Now to the crux, Robert Mugabe whose regime has been unresponsive to us because we disagree with them as to the nature of the problems we are facing as a nation and what should be done about them. Insofar as they are concerned, the myriad of challenges we are facing as a country are attributable to the so-called illegal regime change agenda being pursued against ZANU PF by Western powers. It is patently clear to the erudite and the most savant amongst us that in arriving at such a flawed conclusion, Robert Mugabe and his party have used an exclusively psychologically-based theory and directed most of their attention to the individual’s inner life and interpersonal exchanges and relatively little to other variables.

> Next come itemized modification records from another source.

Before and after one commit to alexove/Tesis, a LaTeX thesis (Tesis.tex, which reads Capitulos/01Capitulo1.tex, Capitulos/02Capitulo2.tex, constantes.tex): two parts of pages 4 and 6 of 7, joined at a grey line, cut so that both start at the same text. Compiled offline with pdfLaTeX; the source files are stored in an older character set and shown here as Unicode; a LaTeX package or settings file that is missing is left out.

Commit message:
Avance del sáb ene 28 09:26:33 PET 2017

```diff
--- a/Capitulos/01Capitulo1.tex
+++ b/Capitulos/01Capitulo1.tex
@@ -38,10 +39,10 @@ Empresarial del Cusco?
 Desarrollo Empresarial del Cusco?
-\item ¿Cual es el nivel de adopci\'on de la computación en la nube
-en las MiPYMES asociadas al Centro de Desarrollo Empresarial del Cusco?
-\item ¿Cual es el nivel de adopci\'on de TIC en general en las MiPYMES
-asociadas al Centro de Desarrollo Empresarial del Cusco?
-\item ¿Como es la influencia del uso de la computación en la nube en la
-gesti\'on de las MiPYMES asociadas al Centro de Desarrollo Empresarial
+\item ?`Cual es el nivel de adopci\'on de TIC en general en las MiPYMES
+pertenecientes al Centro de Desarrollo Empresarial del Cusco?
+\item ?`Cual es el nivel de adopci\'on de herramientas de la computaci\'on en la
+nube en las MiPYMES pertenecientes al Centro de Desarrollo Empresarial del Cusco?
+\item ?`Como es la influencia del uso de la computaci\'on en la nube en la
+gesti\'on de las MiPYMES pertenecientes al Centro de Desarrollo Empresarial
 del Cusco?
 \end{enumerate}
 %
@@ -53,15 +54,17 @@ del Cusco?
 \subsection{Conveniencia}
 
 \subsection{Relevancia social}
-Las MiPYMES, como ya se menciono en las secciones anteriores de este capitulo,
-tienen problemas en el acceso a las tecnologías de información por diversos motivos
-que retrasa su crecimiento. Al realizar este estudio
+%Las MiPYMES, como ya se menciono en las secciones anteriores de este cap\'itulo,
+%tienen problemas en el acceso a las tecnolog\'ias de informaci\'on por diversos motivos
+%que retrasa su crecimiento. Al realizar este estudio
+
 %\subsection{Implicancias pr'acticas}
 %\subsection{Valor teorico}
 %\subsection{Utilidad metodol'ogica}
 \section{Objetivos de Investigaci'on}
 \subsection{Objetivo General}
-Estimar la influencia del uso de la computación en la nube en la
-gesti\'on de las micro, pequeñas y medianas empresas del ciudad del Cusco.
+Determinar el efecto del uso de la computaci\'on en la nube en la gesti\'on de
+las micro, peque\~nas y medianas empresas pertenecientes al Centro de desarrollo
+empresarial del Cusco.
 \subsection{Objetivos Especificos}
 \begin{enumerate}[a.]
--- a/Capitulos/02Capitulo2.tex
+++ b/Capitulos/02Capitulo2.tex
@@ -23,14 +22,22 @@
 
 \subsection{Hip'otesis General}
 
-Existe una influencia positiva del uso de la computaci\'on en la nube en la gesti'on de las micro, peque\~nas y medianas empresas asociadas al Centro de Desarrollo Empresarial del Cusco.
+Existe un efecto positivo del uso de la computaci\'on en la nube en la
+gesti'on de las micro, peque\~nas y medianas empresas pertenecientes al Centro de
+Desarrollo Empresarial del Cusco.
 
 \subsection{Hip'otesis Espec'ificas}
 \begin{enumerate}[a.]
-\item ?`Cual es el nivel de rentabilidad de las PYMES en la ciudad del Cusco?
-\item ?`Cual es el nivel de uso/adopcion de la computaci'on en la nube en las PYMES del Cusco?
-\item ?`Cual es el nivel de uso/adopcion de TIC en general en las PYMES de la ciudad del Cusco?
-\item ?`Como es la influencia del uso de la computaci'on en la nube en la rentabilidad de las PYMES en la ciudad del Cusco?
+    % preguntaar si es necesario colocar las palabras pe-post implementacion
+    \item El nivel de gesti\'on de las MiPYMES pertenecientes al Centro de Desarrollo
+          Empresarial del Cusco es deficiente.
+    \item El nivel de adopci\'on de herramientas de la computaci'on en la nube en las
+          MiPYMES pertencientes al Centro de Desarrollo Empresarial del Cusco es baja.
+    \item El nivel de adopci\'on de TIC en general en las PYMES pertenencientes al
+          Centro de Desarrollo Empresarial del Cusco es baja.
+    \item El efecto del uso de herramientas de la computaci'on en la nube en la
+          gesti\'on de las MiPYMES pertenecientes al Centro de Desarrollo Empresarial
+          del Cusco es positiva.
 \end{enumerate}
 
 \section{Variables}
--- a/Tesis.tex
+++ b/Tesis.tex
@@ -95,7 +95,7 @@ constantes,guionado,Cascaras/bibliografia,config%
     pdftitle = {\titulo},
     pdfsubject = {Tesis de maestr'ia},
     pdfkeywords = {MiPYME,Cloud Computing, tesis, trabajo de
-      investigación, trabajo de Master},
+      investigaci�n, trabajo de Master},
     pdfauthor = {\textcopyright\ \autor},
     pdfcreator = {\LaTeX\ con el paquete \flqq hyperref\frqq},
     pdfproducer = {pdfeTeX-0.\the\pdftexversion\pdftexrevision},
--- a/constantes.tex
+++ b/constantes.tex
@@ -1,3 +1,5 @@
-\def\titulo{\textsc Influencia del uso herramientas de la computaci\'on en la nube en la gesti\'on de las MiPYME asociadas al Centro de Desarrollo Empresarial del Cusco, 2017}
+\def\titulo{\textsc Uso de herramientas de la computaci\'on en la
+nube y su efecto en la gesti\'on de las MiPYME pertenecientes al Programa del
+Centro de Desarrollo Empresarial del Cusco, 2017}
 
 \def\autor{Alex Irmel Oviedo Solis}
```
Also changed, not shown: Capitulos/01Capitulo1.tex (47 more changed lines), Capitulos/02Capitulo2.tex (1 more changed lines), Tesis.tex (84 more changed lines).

They deliberately ignore their lavish and opulent lifestyles that they enjoy at our expense. They don’t want to talk about their corrupt tendencies and the ill-gotten wealth they have enjoyed and still enjoy since independence in 1980. And they believe solutions lie in the Look East policy! This unidimensional way of looking at life is the one that keeps us in this political and economic bog. From the foregoing, it can be noted parenthetically that observation and inquiry are not only the tools of the theorist but also the attributes of the creative and imaginative social scientist who accepts that there are not final or simplistic explanations of human problems and that no optimal  set of techniques that can be used to help resolve them. We should be moving towards some form of eclecticism and be able to utilise our capacity to use a wide range and variety of theories. Inasmuch as there is no single theory that can be expected to be adequate for all situations, the Zimbabwe problem definitely requires more than a single solution.

We have all been dehumanised by Robert Mugabe and his rotten ZANU PF regime. Within large societal resources systems such as hospitals and schools, we are not receiving all the appropriate services the systems can provide. We have also found many societal systems to be working at cross-purposes. The time has come and now is for us to pay rapt attention to social order, social value, provision, prevention, restoration and rehabilitation. We ought to inculcate in our people a firm sense of social consciousness and social responsibility. There is an incumbent need for us to bring about discussions of social issues to help define action alternatives which in turn, hopefully result in informed political and social action. Every individual is potentially capable of some form of meaningful participation in the mainstream of society. I am appealing to the powers that be to recognise the fact that each individual member of our society is in dire need of opportunity and assistance in revitalising his drive towards others in a common cause and in converting self-seeking into social contribution.

In conclusion, Mugabe has personalised and privatised our country. At 89, he wrongly believes that he can still inspire in us the desire to contribute to the common good. I am of the opinion that Mugabe has failed to effectively and efficiently run the affairs of state and as a result, he needs to be relieved of national duties before we take Zimbabwe to where we won’t be able to retrieve it. After all, it is unfair and disrespectful for us as citizens to burden the elderly with huge responsibilities at a time we need to prepare them to retire peacefully and if need be, to die in dignity. Aluta continua! The struggle continues unabated!

By Mutsa Murenje, a former WYA Intern from Zimbabwe